The federal government reached an agreement with the Labor opposition to pass amendments to the Murray-Darling Basin Plan (MDBP) on May 8, effectively ensuring less water will flow to the environment in the southern basin.
The deal sidelined negotiations with cross-bench Senators and scuttled a move by the Greens to request a disallowance motion for the vote because of environmental concerns.
In response, Senator Sarah Hanson-Young tweeted: "Labor sells out the environment, the River Murray and ultimately they’ve sold out South Australia. Doing [a] deal with the National Party to cut environmental flows in favour of big corporate irrigators says everything."
She added that South Australia was being "screwed" by the plan and, when speaking to the ABC, said: "Last week I was down at the bottom of the river — at the river mouth — it's sick, it's dying and we're not getting the water we were promised coming through the system."
The Murray-Darling Basin Authority (MDBA), the body in charge of implementing the MDBP and, unsurprisingly, the big corporate irrigators, welcomed the agreement citing the certainty it would provide irrigators in "Australia's food-bowl".
Practically, the bipartisan amendment means 675GL (gigalitres, or a billion litres) will not come from direct water buybacks from irrigators and instead will be "recovered" through sustainable diversion limit (SDL) adjustment projects.
But there is widespread scepticism from scientists and other concerned parties whether the SDL projects can deliver the required outcomes practically, environmentally or at an equal or lesser cost to buybacks.
A week before the vote Wentworth Group of Concerned Scientists spokesperson Associate Professor Jamie Pittock voiced their concerns to farmonline.com.au: "We’re concerned that the Senate vote could be a de facto approval to spend $1.3 billion in taxes on these projects ... [that] before they are agreed ... should [be] exposed to proper scrutiny to ensure value for money per megalitre, as the MDBA standards requires.”

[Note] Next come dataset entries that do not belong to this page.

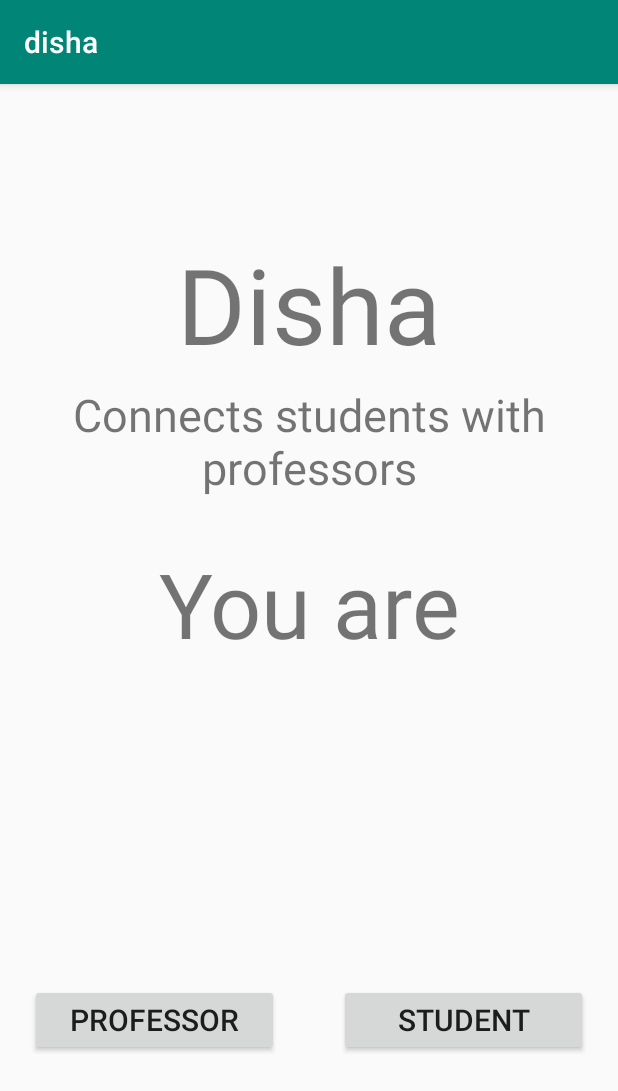
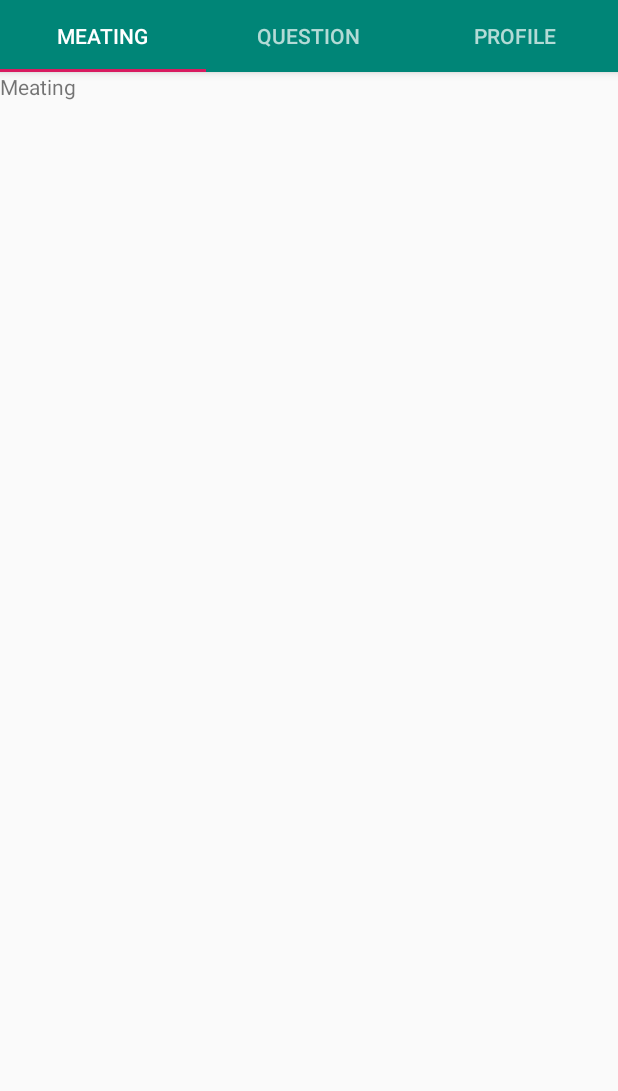
Before and after one commit to pratap47/Disha, an Android app: the screen it shows after launch (FirstScreen before the commit, teacherdashboard after it), on a phone screen of 412 x 824 dp. Shown: the top 1091 px of the screen. Run offline under Robolectric (Android 15) with nearby library versions, the phone set to English and light mode, and no system bars.

Commit message:
tab layout impemented

```diff
--- a/app/build.gradle
+++ b/app/build.gradle
@@ -26,6 +26,7 @@ dependencies {
     implementation 'com.android.support:appcompat-v7:28.0.0'
     implementation 'com.android.support.constraint:constraint-layout:1.1.3'
     implementation 'com.android.support:design:28.0.0'
+    implementation 'android.arch.lifecycle:extensions:1.1.1'
     testImplementation 'junit:junit:4.12'
     androidTestImplementation 'com.android.support.test:runner:1.0.2'
     androidTestImplementation 'com.android.support.test.espresso:espresso-core:3.0.2'
--- /dev/null
+++ b/app/src/main/java/test/com/disha/tearcher/teacherdashboard.java
@@ -0,0 +1,42 @@
+package test.com.disha.tearcher;
+
+import android.os.Bundle;
+import android.support.design.widget.FloatingActionButton;
+import android.support.design.widget.Snackbar;
+import android.support.design.widget.TabLayout;
+import android.support.v4.view.ViewPager;
+import android.support.v7.app.AppCompatActivity;
+import android.view.Menu;
+import android.view.MenuItem;
+import android.view.View;
+
+import test.com.disha.R;
+import test.com.disha.tearcher.ui.main.SectionsPagerAdapter;
+
+public class teacherdashboard extends AppCompatActivity {
+    SectionsPagerAdapter sectionsPagerAdapter;
+    @Override
+    protected void onCreate(Bundle savedInstanceState) {
+        super.onCreate(savedInstanceState);
+        setContentView(R.layout.activity_teacherdashboard);
+        sectionsPagerAdapter = new SectionsPagerAdapter(this, getSupportFragmentManager());
+
+
+        ViewPager viewPager = findViewById(R.id.view_pager);
+        setupViewPager(viewPager);
+        viewPager.setAdapter(sectionsPagerAdapter);
+        TabLayout tabs = findViewById(R.id.tabs);
+        tabs.setupWithViewPager(viewPager);
+
+    }
+
+    private void setupViewPager(ViewPager viewPager)
+    {
+        sectionsPagerAdapter.addFragment(new tmeating(),"meating");
+        sectionsPagerAdapter.addFragment(new tquestion(),"question");
+        sectionsPagerAdapter.addFragment(new tprofile(),"profile");
+
+        viewPager.setAdapter(sectionsPagerAdapter);
+    }
+
+}
--- /dev/null
+++ b/app/src/main/java/test/com/disha/tearcher/tmeating.java
@@ -0,0 +1,19 @@
+package test.com.disha.tearcher;
+
+import android.os.Bundle;
+import android.support.annotation.NonNull;
+import android.support.annotation.Nullable;
+import android.support.v4.app.Fragment;
+import android.view.LayoutInflater;
+import android.view.View;
+import android.view.ViewGroup;
+
+import test.com.disha.R;
+
+public class tmeating extends Fragment {
+    @Nullable
+    @Override
+    public View onCreateView(@NonNull LayoutInflater inflater, @Nullable ViewGroup container, @Nullable Bundle savedInstanceState) {
+        return  inflater.inflate(R.layout.tmeating,container,false);
+    }
+}
--- /dev/null
+++ b/app/src/main/java/test/com/disha/tearcher/tquestion.java
@@ -0,0 +1,19 @@
+package test.com.disha.tearcher;
+
+import android.os.Bundle;
+import android.support.annotation.NonNull;
+import android.support.annotation.Nullable;
+import android.support.v4.app.Fragment;
+import android.view.LayoutInflater;
+import android.view.View;
+import android.view.ViewGroup;
+
+import test.com.disha.R;
+
+public class tquestion extends Fragment {
+    @Nullable
+    @Override
+    public View onCreateView(@NonNull LayoutInflater inflater, @Nullable ViewGroup container, @Nullable Bundle savedInstanceState) {
+        return inflater.inflate(R.layout.tquestion,container,false);
+    }
+}
--- /dev/null
+++ b/app/src/main/java/test/com/disha/tearcher/ui/main/SectionsPagerAdapter.java
@@ -0,0 +1,60 @@
+package test.com.disha.tearcher.ui.main;
+
+import android.content.Context;
+import android.support.annotation.Nullable;
+import android.support.annotation.StringRes;
+import android.support.v4.app.Fragment;
+import android.support.v4.app.FragmentManager;
+import android.support.v4.app.FragmentPagerAdapter;
+
+import java.util.ArrayList;
+import java.util.List;
+
+//import test.com.disha.tearcher.R;
+
+/**
+ * A [FragmentPagerAdapter] that returns a fragment corresponding to
+ * one of the sections/tabs/pages.
+ */
+public class SectionsPagerAdapter extends FragmentPagerAdapter {
+
+//    @StringRes
+//    private static final int[] TAB_TITLES = new int[]{R.string.tab_text_1, R.string.tab_text_2};
+    private final Context mContext;
+    private final List <Fragment> mFragmentList= new ArrayList <>();
+    private final List <String> mFragmentTitleList= new ArrayList <>();
+
+    public void addFragment(Fragment fragment, String title)
+    {
+        mFragmentList.add(fragment);
+        mFragmentTitleList.add(title);
+
+    }
+
+    public SectionsPagerAdapter(Context context, FragmentManager fm) {
+        super(fm);
+        mContext = context;
+    }
+
+    @Override
+    public Fragment getItem(int position) {
+        // getItem is called to instantiate the fragment for the given page.
+        // Return a PlaceholderFragment (defined as a static inner class below).
+        return mFragmentList.get(position);
+//       return PlaceholderFragment.newInstance(position + 1);
+    }
+
+    @Nullable
+    @Override
+    public CharSequence getPageTitle(int position) {
+//        return mContext.getResources().getString(TAB_TITLES[position]);
+      return  mFragmentTitleList.get(position);
+    }
+
+    @Override
+    public int getCount() {
+        // Show 3 total pages.
+//        return 3;
+          return  mFragmentList.size();
+    }
+}
--- /dev/null
+++ b/app/src/main/res/layout/activity_teacherdashboard.xml
@@ -0,0 +1,29 @@
+<?xml version="1.0" encoding="utf-8"?>
+<android.support.design.widget.CoordinatorLayout xmlns:android="http://schemas.android.com/apk/res/android"
+    xmlns:app="http://schemas.android.com/apk/res-auto"
+    xmlns:tools="http://schemas.android.com/tools"
+    android:layout_width="match_parent"
+    android:layout_height="match_parent"
+    tools:context=".tearcher.teacherdashboard">
+
+    <android.support.design.widget.AppBarLayout
+        android:layout_width="match_parent"
+        android:layout_height="wrap_content"
+        android:theme="@style/AppTheme.AppBarOverlay">
+
+
+        <android.support.design.widget.TabLayout
+            android:id="@+id/tabs"
+            android:layout_width="match_parent"
+            android:layout_height="wrap_content"
+            android:background="?attr/colorPrimary" />
+    </android.support.design.widget.AppBarLayout>
+
+    <android.support.v4.view.ViewPager
+        android:id="@+id/view_pager"
+        android:layout_width="match_parent"
+        android:layout_height="match_parent"
+        app:layout_behavior="android.support.design.widget.AppBarLayout$ScrollingViewBehavior" />
+
+
+</android.support.design.widget.CoordinatorLayout>
--- /dev/null
+++ b/app/src/main/res/layout/tmeating.xml
@@ -0,0 +1,10 @@
+<?xml version="1.0" encoding="utf-8"?>
+<RelativeLayout
+    xmlns:android="http://schemas.android.com/apk/res/android"
+    android:layout_width="match_parent"
+    android:layout_height="match_parent">
+<TextView
+    android:layout_width="match_parent"
+    android:layout_height="wrap_content"
+    android:text="Meating"/>
+</RelativeLayout>
--- /dev/null
+++ b/app/src/main/res/values-w820dp/dimens.xml
@@ -0,0 +1,6 @@
+<resources>
+    <!-- Example customization of dimensions originally defined in res/values/dimens.xml
+         (such as screen margins) for screens with more than 820dp of available width. This
+         would include 7" and 10" devices in landscape (~960dp and ~1280dp respectively). -->
+    <dimen name="activity_horizontal_margin">64dp</dimen>
+</resources>
--- a/app/src/main/res/values/dimens.xml
+++ b/app/src/main/res/values/dimens.xml
@@ -1,3 +1,8 @@
 <resources>
     <dimen name="fab_margin">16dp</dimen>
+    <!-- Default screen margins, per the Android Design guidelines. -->
+    <dimen name="activity_horizontal_margin">16dp</dimen>
+    <dimen name="activity_vertical_margin">16dp</dimen>
+    <dimen name="appbar_padding">16dp</dimen>
+    <dimen name="appbar_padding_top">8dp</dimen>
 </resources>
--- a/app/src/main/res/values/strings.xml
+++ b/app/src/main/res/values/strings.xml
@@ -3,4 +3,7 @@
     <string name="title_activity_login">Login</string>
     <string name="Verification">Verification</string>
     <string name="title_activity_form">Form</string>
+    <string name="title_activity_teacherdashboard">teacherdashboard</string>
+    <string name="tab_text_1">Tab 1</string>
+    <string name="tab_text_2">Tab 2</string>
 </resources>
```
Also changed, not shown: app/src/main/AndroidManifest.xml (+17 -16 lines), app/src/main/java/test/com/disha/tearcher/TeacherInfo.java (+1 -1 lines), app/src/main/java/test/com/disha/tearcher/teacherDashboard.java (deleted, +0 -15 lines), app/src/main/java/test/com/disha/tearcher/tprofile.java (added, +21 -0 lines), app/src/main/res/layout/activity_teacher_dashboard.xml (deleted, +0 -17 lines), app/src/main/res/layout/tprofile.xml (added, +10 -0 lines), app/src/main/res/layout/tquestion.xml (added, +11 -0 lines).
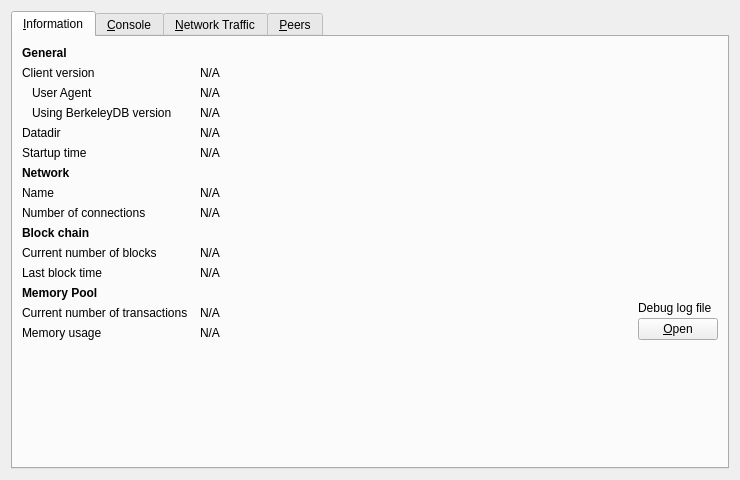
Above: src/qt/forms/debugwindow.ui from unitusdev/unitus before the change. Below: the same form after it.
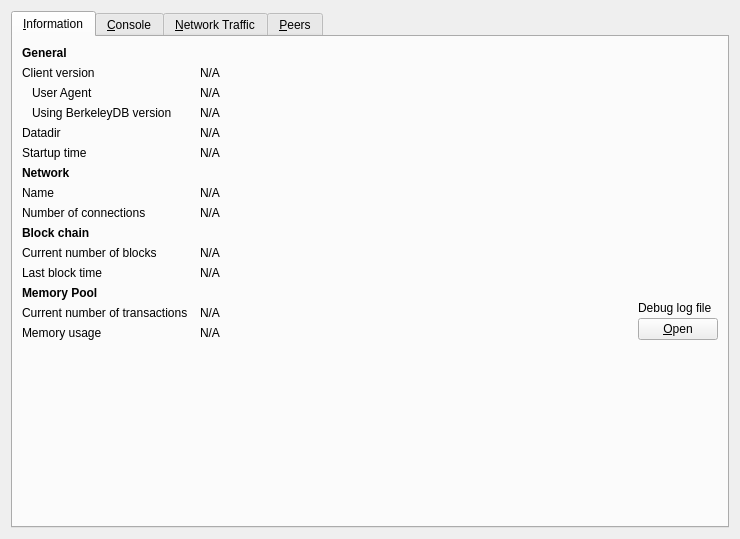
That is the form after the change. Icons and pictures are not drawn. Custom widgets are drawn as their Qt base class.

Commit message: Debug Background

Patch:
```diff
--- a/src/qt/forms/debugwindow.ui
+++ b/src/qt/forms/debugwindow.ui
@@ -7,12 +7,19 @@
     <x>0</x>
     <y>0</y>
     <width>740</width>
-    <height>430</height>
+    <height>539</height>
    </rect>
   </property>
   <property name="windowTitle">
    <string>Debug window</string>
   </property>
+  <property name="styleSheet">
+   <string notr="true">QWidget#RPCConsole
+{
+    background-image: url(:/backgrounds/bluenoise);
+    border: 1px;    
+}</string>
+  </property>
   <layout class="QVBoxLayout" name="verticalLayout_2">
    <item>
     <widget class="QTabWidget" name="tabWidget">
```
Left out of the diff: 6 changed lines with no effect on the pictures. Lines whose indentation alone changed are shown as unchanged. The commit also changes 1 other file.
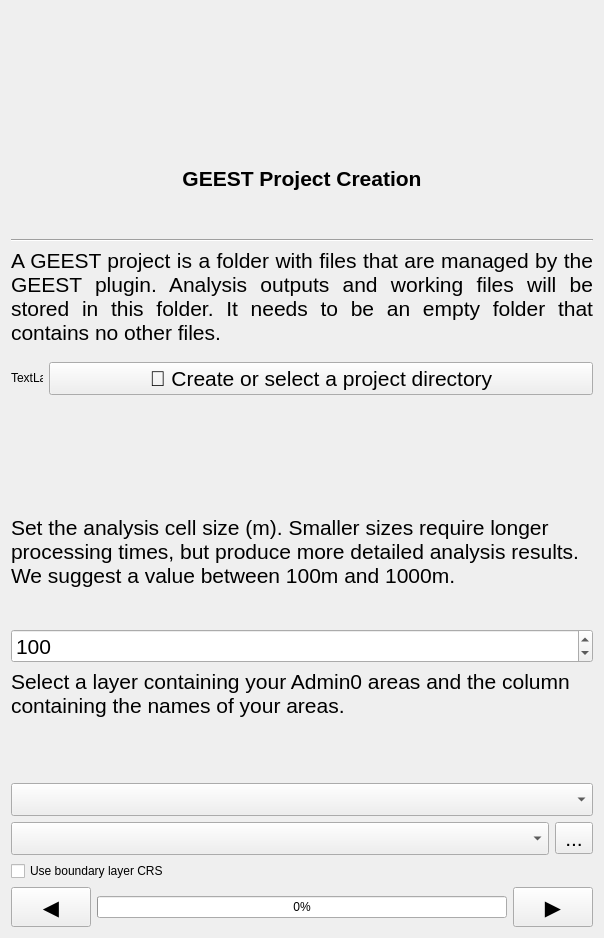
The window that geest/ui/create_project_panel_base.ui (worldbank/GEEST) describes before a commit, drawn with Qt 5.
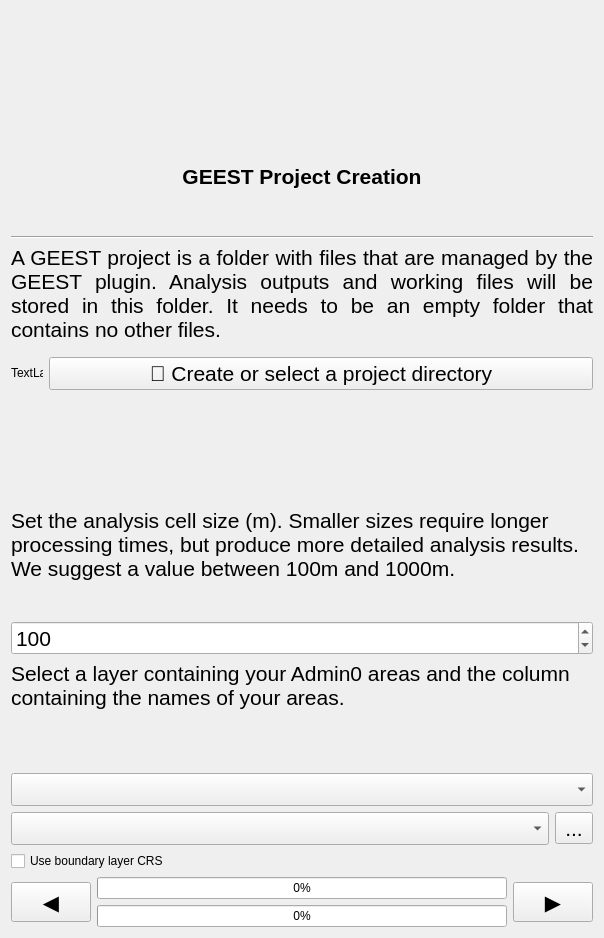
The same window after the commit. Icons and pictures are not drawn. Custom widgets are drawn as their Qt base class.

Patch:
```diff
--- a/geest/ui/create_project_panel_base.ui
+++ b/geest/ui/create_project_panel_base.ui
@@ -13,7 +13,7 @@
   <property name="windowTitle">
    <string>Form</string>
   </property>
-  <layout class="QGridLayout" name="gridLayout">
+  <layout class="QGridLayout" name="gridLayout_2">
    <item row="0" column="0">
     <widget class="QLabel" name="banner_label">
      <property name="text">
@@ -251,8 +251,8 @@
     </widget>
    </item>
    <item row="12" column="0">
-    <layout class="QHBoxLayout" name="horizontalLayout_3">
-     <item>
+    <layout class="QGridLayout" name="gridLayout">
+     <item row="0" column="0" rowspan="2">
       <widget class="QPushButton" name="previous_button">
        <property name="sizePolicy">
         <sizepolicy hsizetype="Minimum" vsizetype="Minimum">
@@ -282,8 +282,8 @@
        </property>
       </widget>
      </item>
-     <item>
-      <widget class="QProgressBar" name="progress_bar">
+     <item row="0" column="1">
+      <widget class="QProgressBar" name="child_progress_bar">
        <property name="sizePolicy">
         <sizepolicy hsizetype="Minimum" vsizetype="Fixed">
          <horstretch>0</horstretch>
@@ -295,7 +295,7 @@
        </property>
       </widget>
      </item>
-     <item>
+     <item row="0" column="2" rowspan="2">
       <widget class="QPushButton" name="next_button">
        <property name="sizePolicy">
         <sizepolicy hsizetype="Minimum" vsizetype="Minimum">
@@ -325,6 +325,19 @@
        </property>
       </widget>
      </item>
+     <item row="1" column="1">
+      <widget class="QProgressBar" name="progress_bar">
+       <property name="sizePolicy">
+        <sizepolicy hsizetype="Minimum" vsizetype="Fixed">
+         <horstretch>0</horstretch>
+         <verstretch>0</verstretch>
+        </sizepolicy>
+       </property>
+       <property name="value">
+        <number>0</number>
+       </property>
+      </widget>
+     </item>
     </layout>
    </item>
   </layout>
```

He added that “Victoria’s projects are more than double the agreed maximum cost”.
Peter Owen from the Wilderness Society was scathing, telling the ABC: "Once again our political process has failed. Greed and self-interest will now drive the internationally significant Lower Murray Lakes and Coorong to the brink.
"The one thing that our top scientists have been saying for decades now is we've got to reduce the amount of water we take out for irrigation and leave that water in the system, return environmental flows to the Murray.
"It would appear this will ultimately have to be decided in the High Court."
Indeed, the legality of the revised plan was questioned even before it was passed by the Australia Institute and the commissioner of the Adelaide-based Murray-Darling Basin Royal Commission Bret Walker SC, because it weakens the original targets and goes against the intent of the MDBP.
In an issues paper released on April 30, Walker outlined his concerns that "the MDBA has fallen into legal error" in part because "the Water Act, properly defined, requires environmental considerations to be paramount, and that economic and social outcomes are irrelevant".
Originally, the MDBP had set a target of 3200GL to be left in the river. This was the minimum amount recommended by environmental scientists and the CSIRO to ensure the health of the river. The political negotiations among the states eventually whittled this figure down to 2750GL and the latest tweaking will reduce that further.
While there have been some minor improvements in the health of the basin, even optimistic estimates indicate it will be decades before substantial improvements in the river system could be measured. While legal action may help reverse or even prevent any further undermining of the MDBP, what remains to be seen is whether the Murray-Darling system itself can survive while profits are prioritised over its conservation.